Data to examine:
"""

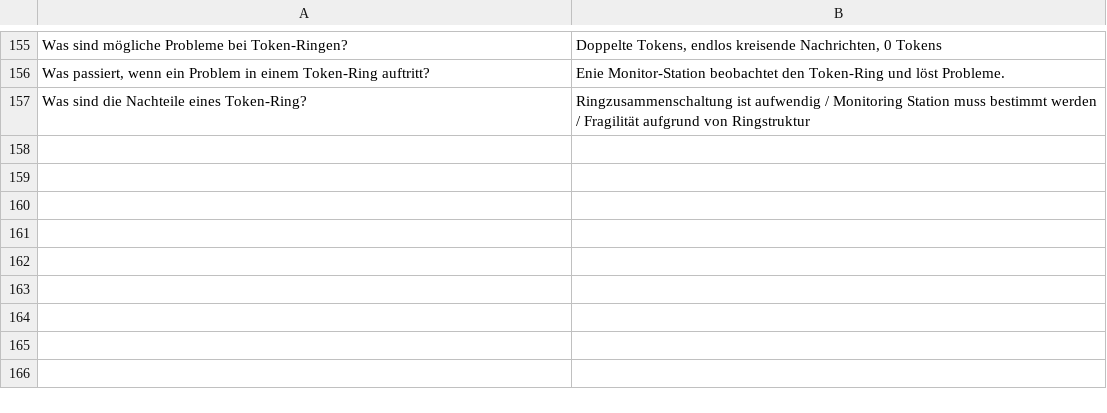
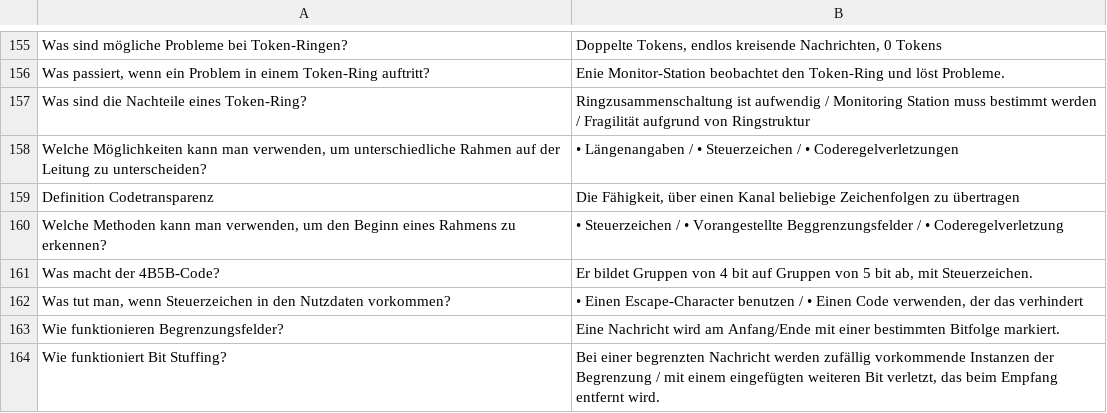
Before and after one commit to pranomostro/flashcards, a TSV file: sem4/gnvs.tsv, drawn as a sheet; only a part is shown, gaps mark what is left out.

Commit message:
Trained and updated stuff.

```diff
--- a/sem4/gnvs.tsv
+++ b/sem4/gnvs.tsv
@@ -157 +157,8 @@ Was passiert, wenn ein Problem in einem Token-Ring auftritt?	Enie Monitor-Statio
 Was sind die Nachteile eines Token-Ring?	Ringzusammenschaltung ist aufwendig / Monitoring Station muss bestimmt werden / Fragilität aufgrund von Ringstruktur
+Welche Möglichkeiten kann man verwenden, um unterschiedliche Rahmen auf der Leitung zu unterscheiden?	• Längenangaben / • Steuerzeichen / • Coderegelverletzungen
+Definition Codetransparenz	Die Fähigkeit, über einen Kanal beliebige Zeichenfolgen zu übertragen
+Welche Methoden kann man verwenden, um den Beginn eines Rahmens zu erkennen?	• Steuerzeichen / • Vorangestellte Beggrenzungsfelder / • Coderegelverletzung
+Was macht der 4B5B-Code?	Er bildet Gruppen von 4 bit auf Gruppen von 5 bit ab, mit Steuerzeichen.
+Was tut man, wenn Steuerzeichen in den Nutzdaten vorkommen?	• Einen Escape-Character benutzen / • Einen Code verwenden, der das verhindert
+Wie funktionieren Begrenzungsfelder?	Eine Nachricht wird am Anfang/Ende mit einer bestimmten Bitfolge markiert.
+Wie funktioniert Bit Stuffing?	Bei einer begrenzten Nachricht werden zufällig vorkommende Instanzen der Begrenzung / mit einem eingefügten weiteren Bit verletzt, das beim Empfang entfernt wird.
```
Also changed, not shown: 4 other files.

"""

Each line in the data that holds the string "Steuerzeichen" must be returned.

Response for this exercise:
+Welche Möglichkeiten kann man verwenden, um unterschiedliche Rahmen auf der Leitung zu unterscheiden?	• Längenangaben / • Steuerzeichen / • Coderegelverletzungen
+Welche Methoden kann man verwenden, um den Beginn eines Rahmens zu erkennen?	• Steuerzeichen / • Vorangestellte Beggrenzungsfelder / • Coderegelverletzung
+Was macht der 4B5B-Code?	Er bildet Gruppen von 4 bit auf Gruppen von 5 bit ab, mit Steuerzeichen.
+Was tut man, wenn Steuerzeichen in den Nutzdaten vorkommen?	• Einen Escape-Character benutzen / • Einen Code verwenden, der das verhindert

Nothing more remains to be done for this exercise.